Sure, it might seem like sulfa drugs and sulfites are the same since they share the same prefix, but sulfa refers to sulfonamides that treat bacterial infections (via Healthline). Sulfites are preservatives used in foods and drinks to avoid discoloration, according to theĀ Cleveland Clinic. Sulfites were used heavily in the 1970s and 1980s until people started having allergic reactions to them. The Food and Drug Administration banned using sulfites on fresh fruit and vegetables. If you're allergic to sulfites, you might need to avoid wine. You should also check the label for ingredients like sulfur dioxide, potassium bisulfite, or sodium sulfite if you want to avoid sulfites.

You won't find sulfonamides in foods, but they are common in many types of medications, such as antibiotics.

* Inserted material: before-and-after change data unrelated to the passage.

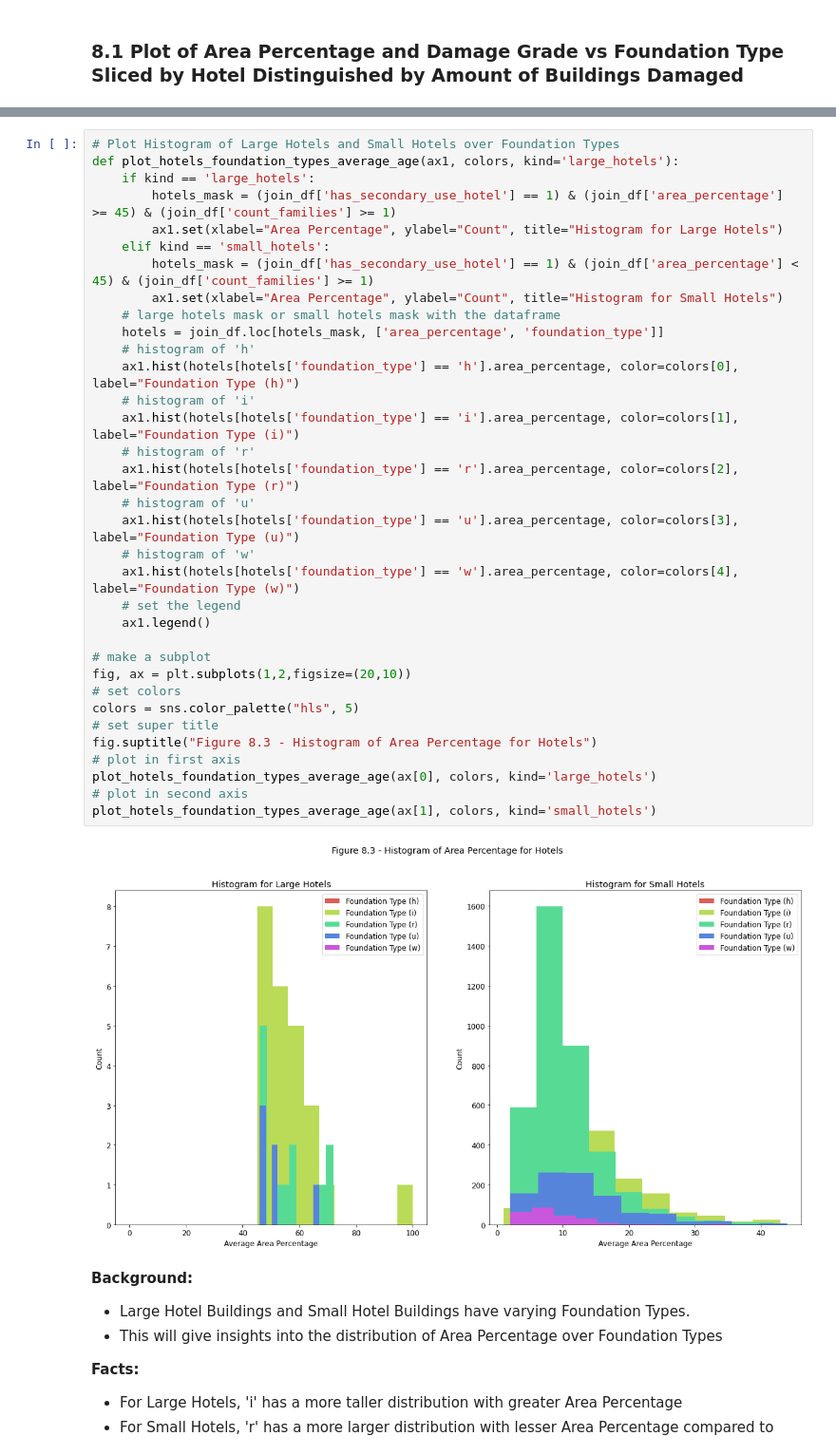
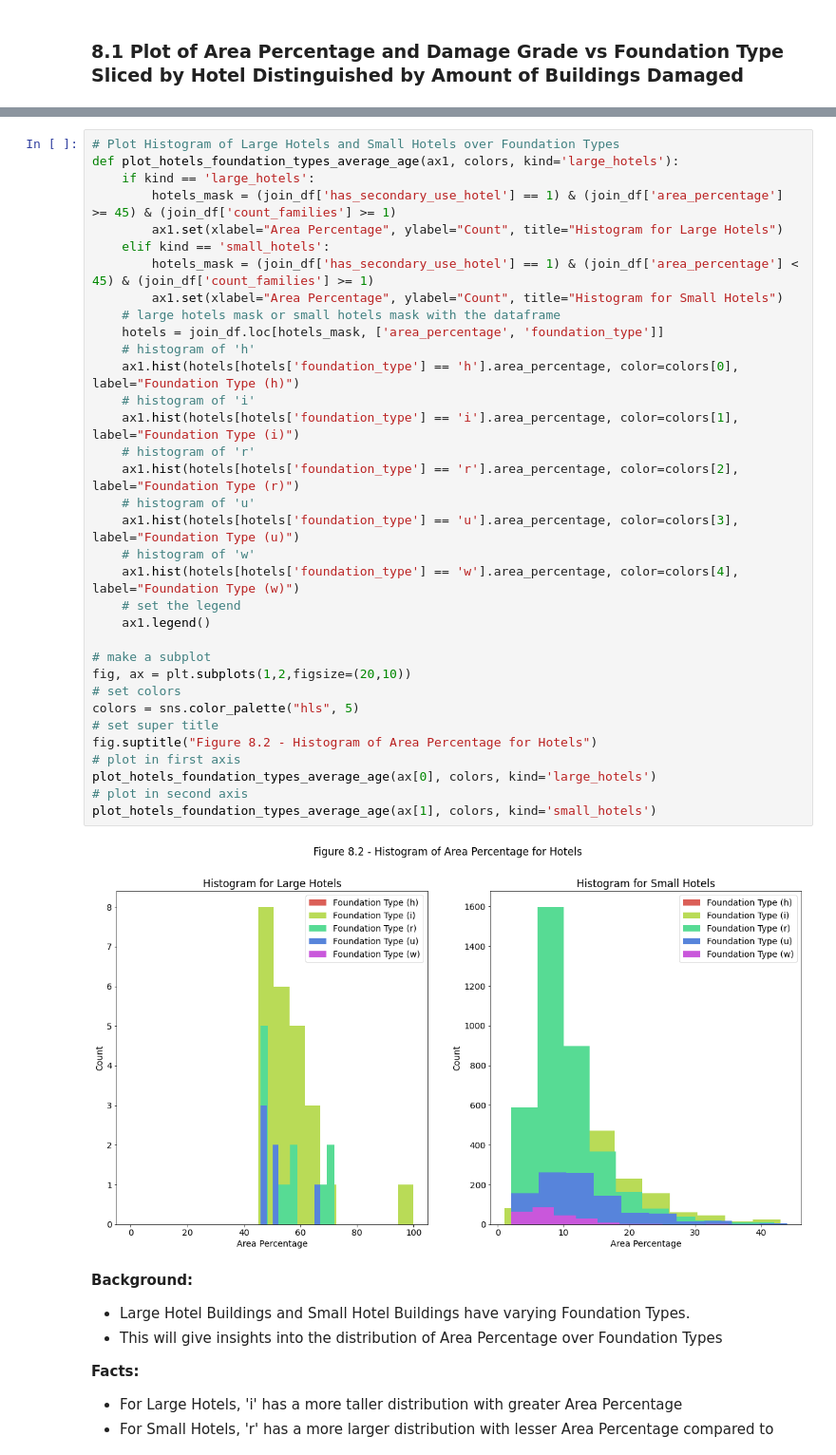
Before and after one commit to DS-Group22-ADP/Practical-Project, a Jupyter notebook: notebooks/Exploratory-Data-Analysis (Main Notebook).ipynb, the cells around one changed output, grey strips where cells are left out. Shown at 95% size. Cells and saved outputs as stored; diff of their text form.

```diff
--- a/notebooks/Exploratory-Data-Analysis (Main Notebook).ipynb
+++ b/notebooks/Exploratory-Data-Analysis (Main Notebook).ipynb
@@ -2682,35 +2701,35 @@ def plot_hotels_foundation_types_average_age(ax1, colors, kind='large_hotels'):
         hotels_mask = (join_df['has_secondary_use_hotel'] == 1) & (join_df['area_percentage'] >= 45) & (join_df['count_families'] >= 1)
         ax1.set(xlabel="Area Percentage", ylabel="Count", title="Histogram for Large Hotels")
     elif kind == 'small_hotels':
         hotels_mask = (join_df['has_secondary_use_hotel'] == 1) & (join_df['area_percentage'] < 45) & (join_df['count_families'] >= 1)
         ax1.set(xlabel="Area Percentage", ylabel="Count", title="Histogram for Small Hotels")
     # large hotels mask or small hotels mask with the dataframe
     hotels = join_df.loc[hotels_mask, ['area_percentage', 'foundation_type']]
     # histogram of 'h'
     ax1.hist(hotels[hotels['foundation_type'] == 'h'].area_percentage, color=colors[0], label="Foundation Type (h)")
     # histogram of 'i'
     ax1.hist(hotels[hotels['foundation_type'] == 'i'].area_percentage, color=colors[1], label="Foundation Type (i)")
     # histogram of 'r'
     ax1.hist(hotels[hotels['foundation_type'] == 'r'].area_percentage, color=colors[2], label="Foundation Type (r)")
     # histogram of 'u'
     ax1.hist(hotels[hotels['foundation_type'] == 'u'].area_percentage, color=colors[3], label="Foundation Type (u)")
     # histogram of 'w'
     ax1.hist(hotels[hotels['foundation_type'] == 'w'].area_percentage, color=colors[4], label="Foundation Type (w)")
     # set the legend
     ax1.legend()
 
 # make a subplot
 fig, ax = plt.subplots(1,2,figsize=(20,10))
 # set colors
 colors = sns.color_palette("hls", 5)
 # set super title
-fig.suptitle("Figure 8.3 - Histogram of Area Percentage for Hotels")
+fig.suptitle("Figure 8.2 - Histogram of Area Percentage for Hotels")
 # plot in first axis
 plot_hotels_foundation_types_average_age(ax[0], colors, kind='large_hotels')
 # plot in second axis
 plot_hotels_foundation_types_average_age(ax[1], colors, kind='small_hotels')
 # %% [output]
-[figure, old version]
+[figure, new version]
 # %% [markdown]
 **Background:**
 
```
Also changed, not shown: parts of 21 cells of this notebook.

People with a sulfa allergy should avoid antibiotics that combine a sulfa drug with others, such as sulfamethoxazole-trimethoprim (via Mayo Clinic). Sulfasalazine, which treats conditions such as Crohn's disease and rheumatoid arthritis, should be avoided if you have a sulfa allergy. Dermatitis drugs like Dapsone could also trigger a sulfa allergy reaction. Certain medications that have sulfonamides might not trigger a sulfa reaction, such as medications for diabetes and migraines.

Treating sulfa drug allergies

Sulfa drug allergies can be tough to diagnose because there isn't a specific test (via Mayo Clinic). Why people develop a sulfa drug allergy is unknown, but people with HIV or AIDS could also be allergic to sulfa drugs (via Medical News Today). If you experience an allergic reaction to a sulfa drug, the treatment will depend on the symptoms you experience. If you have hives or itching, an antihistamine can be used to treat your allergic reaction. A bronchodilator can treat respiratory symptoms such as wheezing to help open up the lungs. People who experience anaphylaxis will need epinephrine. The rare cases of Stevens-Johnson syndrome will require a trip to the ICU, where the medical team will administer corticosteroids, antibiotics, and immunoglobulins to prevent the disease's progression.

If you need a specific sulfa drug to treat your condition, a medical professional could work with you to help your body desensitize your allergic reaction. People with a sulfa drug allergy should also carry a medical ID in case of an emergency (via WebMD).